Work required ▸
Among the lines below, count those with "mean". Give only the number.

Information shown ▸

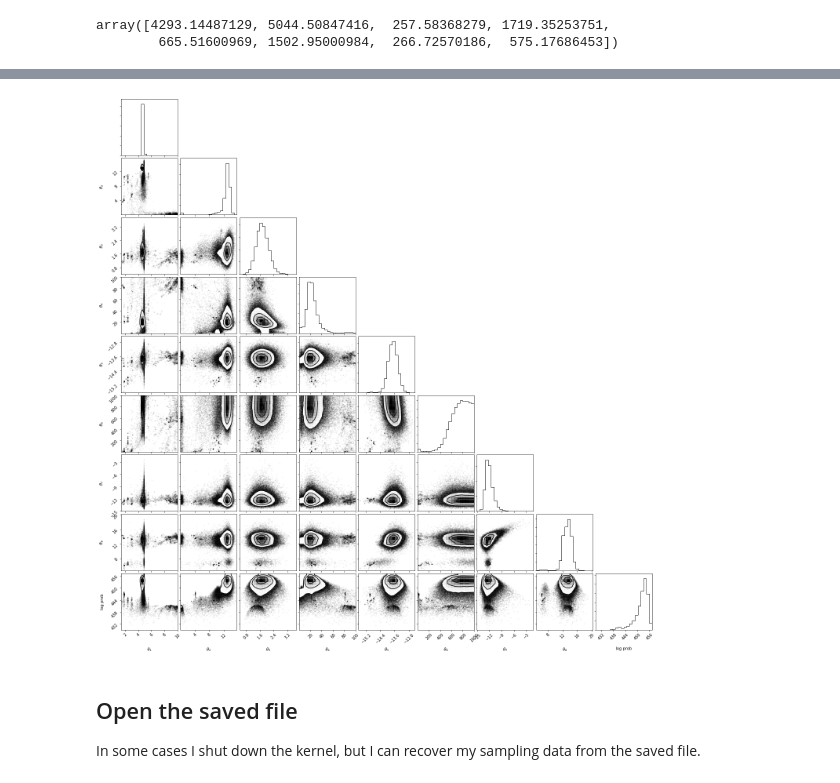
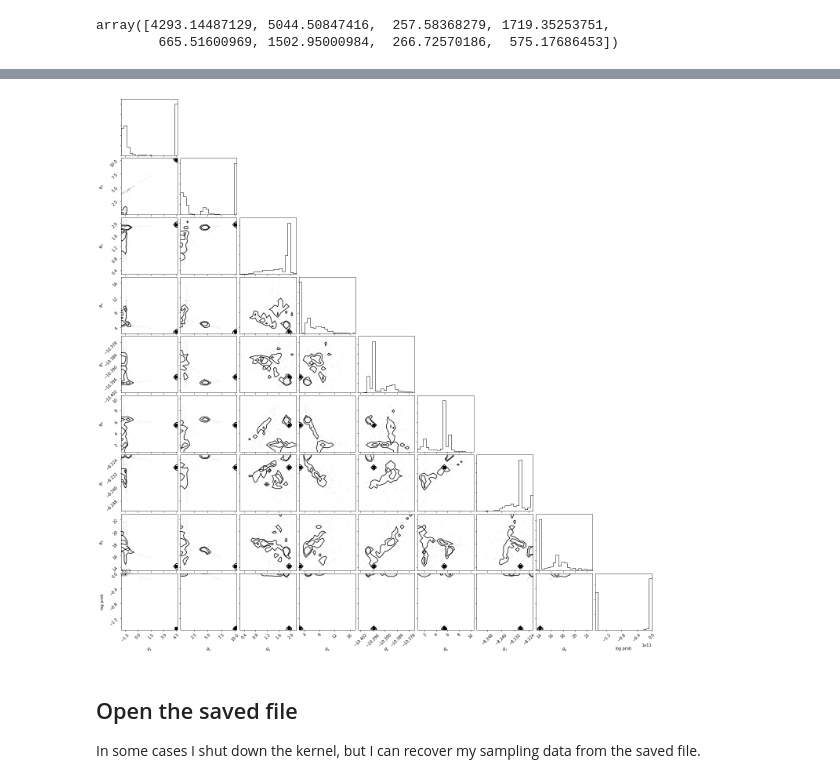
Before and after one commit to JinbiaoJi/100Earths-GP, a Jupyter notebook: MCMC/Kapteyn_GP_joint_MCMC_convergence_diagnostics.ipynb, the cells around one changed output, grey strips where cells are left out. Cells and saved outputs as stored; diff of their text form; code cells hidden in the pictures.

```diff
--- a/MCMC/Kapteyn_GP_joint_MCMC_convergence_diagnostics.ipynb
+++ b/MCMC/Kapteyn_GP_joint_MCMC_convergence_diagnostics.ipynb
@@ -99,7 +99,7 @@ constant_guess_ha = 4.0e-5
 gamma_guess_RV = 3. # Amplitudes of periodic part of kernels
 gamma_guess_ha = 12.
 metric_guess = 50000. # Decorrelation timescale SQUARED (days)
-period_guess = 110. # Best-fit period from GP model of RV alone
+period_guess = 121. # Best-fit period from GP model of RV alone
 # Long-term squared exponential kernel for signal drift in Halpha
 lt_constant_ha = 0.0003
 lt_metric_ha = 1500000.
@@ -130,10 +130,10 @@ def whitenoise_ha(time):
     return np.log(allhaerr**2)
 
 # Initialize the Gaussian processes
-gp_RV = GP(krot_RV, fit_kernel=True, mean=np.mean(allRV), \
-        white_noise=modeling.CallableModel(whitenoise_RV, gradient=None))
-gp_ha = GP(kha, fit_kernel=True, mean=np.mean(allha), \
-        white_noise=modeling.CallableModel(whitenoise_ha, gradient=None))
+gp_RV = GP(krot_RV, fit_kernel=True, mean=np.mean(allRV))
+        #white_noise=modeling.CallableModel(whitenoise_RV, gradient=None))
+gp_ha = GP(kha, fit_kernel=True, mean=np.mean(allha))
+        #white_noise=modeling.CallableModel(whitenoise_ha, gradient=None))
 
 # Function that takes concatenated vector containing BOTH sets of GP
 # parameters and separates it into two, one for each GP
@@ -328,10 +328,10 @@ p0[:,6] = pstart[6] + 3.0e-7 * np.random.randn(nwalkers)
 
 print("Running burn-in")
 nburn = 200
-p0, _, _ = sampler.run_mcmc(p0, nburn)
+p0, _, _ = sampler.run_mcmc(p0, nburn,, progress=True)
 
 nproduce = 1200
-p1, _, _ =sampler.run_mcmc(p0, nproduce)
+p1, _, _ =sampler.run_mcmc(p0, nproduce, progress=True)
 print("Mean acceptance fraction: {0:.3f}".format(np.mean(sampler.acceptance_fraction)))
 # %% [output]
 Computed the Gaussian processes
@@ -585,9 +584,11 @@ tau
 array([4293.14487129, 5044.50847416,  257.58368279, 1719.35253751,
         665.51600969, 1502.95000984,  266.72570186,  575.17686453])
 # %%
-tau = sampler.get_autocorr_time()
-burnin = int(2*np.max(tau))
-thin = int(0.5*np.min(tau))
+#tau = sampler.get_autocorr_time()
+#burnin = int(2*np.max(tau))
+#thin = int(0.5*np.min(tau))
+burnin = 200
+thin = 100
 samples = sampler.get_chain(discard=burnin, flat=True, thin=thin)
 log_prob_samples = sampler.get_log_prob(discard=burnin, flat=True, thin=thin)
 log_prior_samples = sampler.get_blobs(discard=burnin, flat=True, thin=thin)
@@ -615,4 +631,4 @@ WARNING:root:Too few points to create valid contours
-[figure, old version]
+[figure, new version]
 # %% [markdown]
 ## Open the saved file
 In some cases I shut down the kernel, but I can recover my sampling data from the saved file.
```
Also changed, not shown: parts of 7 cells of this notebook, 4 other files.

Your response ▸
5